Commentary from Dr. Chojnowski:
This text always shocks me. It does and it doesn't. As far as I have been able to discern, this is the only place where Josef Ratzinger speaks of "sanctifying grace" in his 2000 interview with Peter Seewald. He mentions "sanctifying grace" here when he is speaking of the doctrine of Limbo, a doctrine which is in accord with the dogmatic teaching that baptism is necessary for salvation and that sanctifying grace is what is necessary for salvation and that this comes to us in baptism. Unlike the view presented by Ratzinger, baptism does not only bestow a new epistemological "meaning," nor is it a matter of accidental significance, as Ratzinger here states, the emphasis being on the omnipotence of God as being able to save all regardless of whether sanctifying grace has been conveyed through the sacrament of baptism or through desire for the sacrament, whether explicit or implicit. All the Fathers and Doctors of the Church knew that God was omnipotent. However, they also knew that man must accept the supernatural grace, which is not by nature due to man, in a free act or through the free acts of one's godparents at baptism.
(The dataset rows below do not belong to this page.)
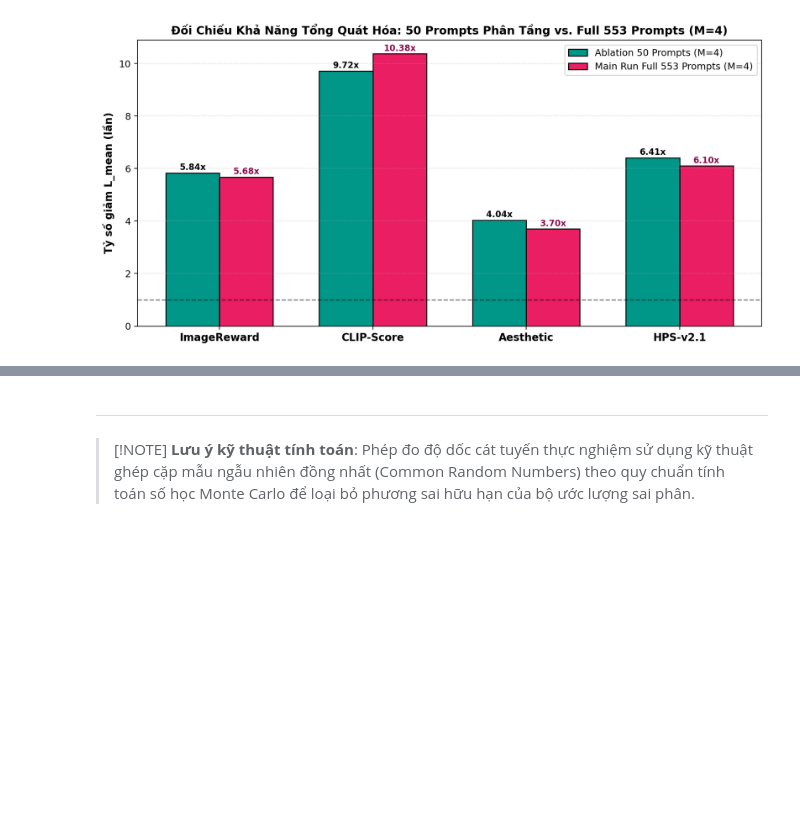
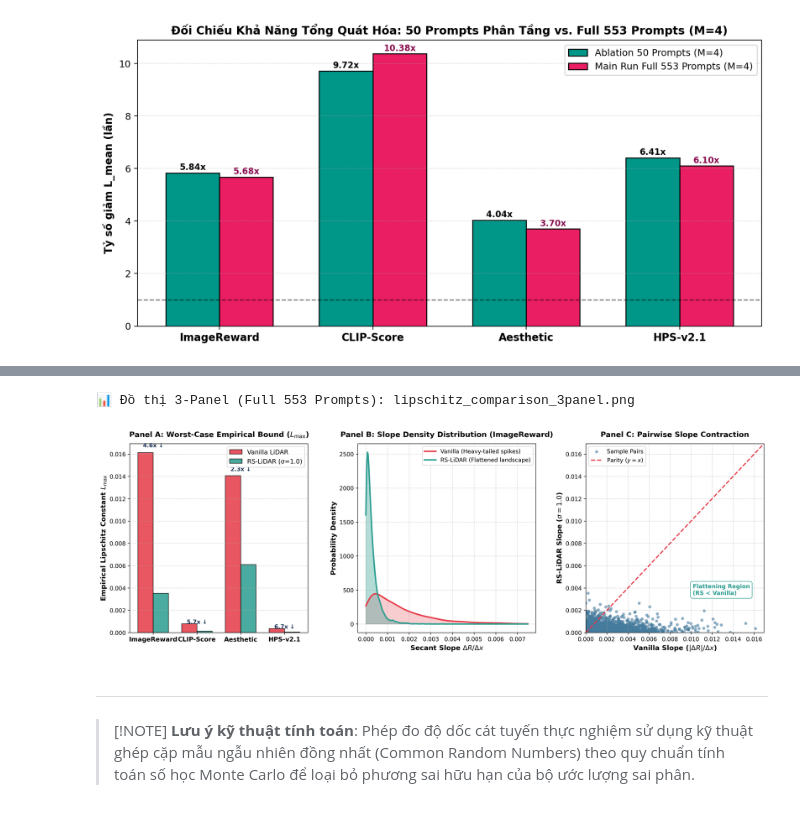
Before and after one commit to leekwanreal/RS-LiDAR, a Jupyter notebook: colab/RS_LiDAR_Lipschitz_M_Ablation_Report.ipynb, the cells around one changed output, grey strips where cells are left out. Drawn from its saved outputs; the diff is of its cells as text; code cells hidden in the pictures; blank space fills up the shorter version.

Commit message:
Update benchmark and ablation results

```diff
--- a/colab/RS_LiDAR_Lipschitz_M_Ablation_Report.ipynb
+++ b/colab/RS_LiDAR_Lipschitz_M_Ablation_Report.ipynb
@@ -369,3 +376,46 @@ else:
+# %%
+# Hiển thị bộ đồ thị 3-Panel chuẩn ấn phẩm khoa học (Full 553 Prompts GenEval Benchmark)
+import os, zipfile, io
+from IPython.display import display, Image
+
+panel3_paths = [
+    "../results/lipschitz_full_M4_crn/kaggle/working/results/lipschitz_empirical/lipschitz_comparison_3panel.png",
+    "results/lipschitz_full_M4_crn/kaggle/working/results/lipschitz_empirical/lipschitz_comparison_3panel.png",
+    "figures/lipschitz_comparison_3panel.png",
+    "../figures/lipschitz_comparison_3panel.png"
+]
+
+img_displayed = False
+for img_path in panel3_paths:
+    if os.path.exists(img_path):
+        print(f"📊 Đồ thị 3-Panel (Full 553 Prompts): {os.path.basename(img_path)}")
+        display(Image(filename=img_path, width=1100))
+        img_displayed = True
+        break
+
+if not img_displayed:
+    zip_paths = [
+        "../zip/results_lipschitz_full_M4_crn.zip",
+        "zip/results_lipschitz_full_M4_crn.zip"
+    ]
+    for zp in zip_paths:
+        if os.path.exists(zp):
+            with zipfile.ZipFile(zp, 'r') as z:
+                for name in z.namelist():
+                    if name.endswith("lipschitz_comparison_3panel.png"):
+                        data = z.read(name)
+                        print(f"📊 Đồ thị 3-Panel trích xuất từ {os.path.basename(zp)}")
+                        display(Image(data=data, width=1100))
+                        img_displayed = True
+                        break
+            if img_displayed:
+                break
+
+if not img_displayed:
+    print("⚠️ Không tìm thấy tệp ảnh 3-Panel.")
+# %% [output]
+📊 Đồ thị 3-Panel (Full 553 Prompts): lipschitz_comparison_3panel.png
+[figure, added]
 # %% [markdown]
 ---
 
```
Also changed, not shown: parts of 1 cell of this notebook, 2 other files.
The reason unbaptized infants and those without the use of reason go to Limbo when they are unbaptized is because they do not have the quality of sanctifying grace as this is conveyed through baptism. This is Catholic Doctrine, period. This is not simply a "way people sought to justify the baptism of infants."
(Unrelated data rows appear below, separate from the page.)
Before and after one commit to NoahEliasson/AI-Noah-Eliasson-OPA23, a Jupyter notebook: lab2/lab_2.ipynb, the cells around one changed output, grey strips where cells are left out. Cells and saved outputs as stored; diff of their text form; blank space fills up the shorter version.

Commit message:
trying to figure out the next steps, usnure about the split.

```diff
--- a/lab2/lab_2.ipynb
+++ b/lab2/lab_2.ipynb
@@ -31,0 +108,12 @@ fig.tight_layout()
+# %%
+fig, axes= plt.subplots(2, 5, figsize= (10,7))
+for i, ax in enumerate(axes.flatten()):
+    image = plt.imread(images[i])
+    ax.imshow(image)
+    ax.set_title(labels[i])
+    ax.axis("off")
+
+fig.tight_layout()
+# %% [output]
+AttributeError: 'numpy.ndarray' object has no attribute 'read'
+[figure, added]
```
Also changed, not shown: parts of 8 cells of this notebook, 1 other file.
St. Francis de Sales taught that the desire for baptism in a catechumen or otherwise unbaptized person indicates the indwelling of the Holy Spirit in that person. The saint concludes that, since the Holy Spirit is the soul of the Church, the unbaptized person is thus linked in a practical way with the Church through the desire for baptism. Ratzinger's treatment of this seems a bit more vague, and thus not as useful or helpful.ReplyDelete
Cardinal Ratzinger was not dealing here with the ways in which a soul could participate in the grace of baptism. Rather he was obviating the need for any kind of baptism at all. The omnipotence of God was said to cover any contingency with regard to man.ReplyDelete
Ratzinger...13 rabbis on his mother's side...a Jew. We have been totally Jewed...we just don't get it.ReplyDelete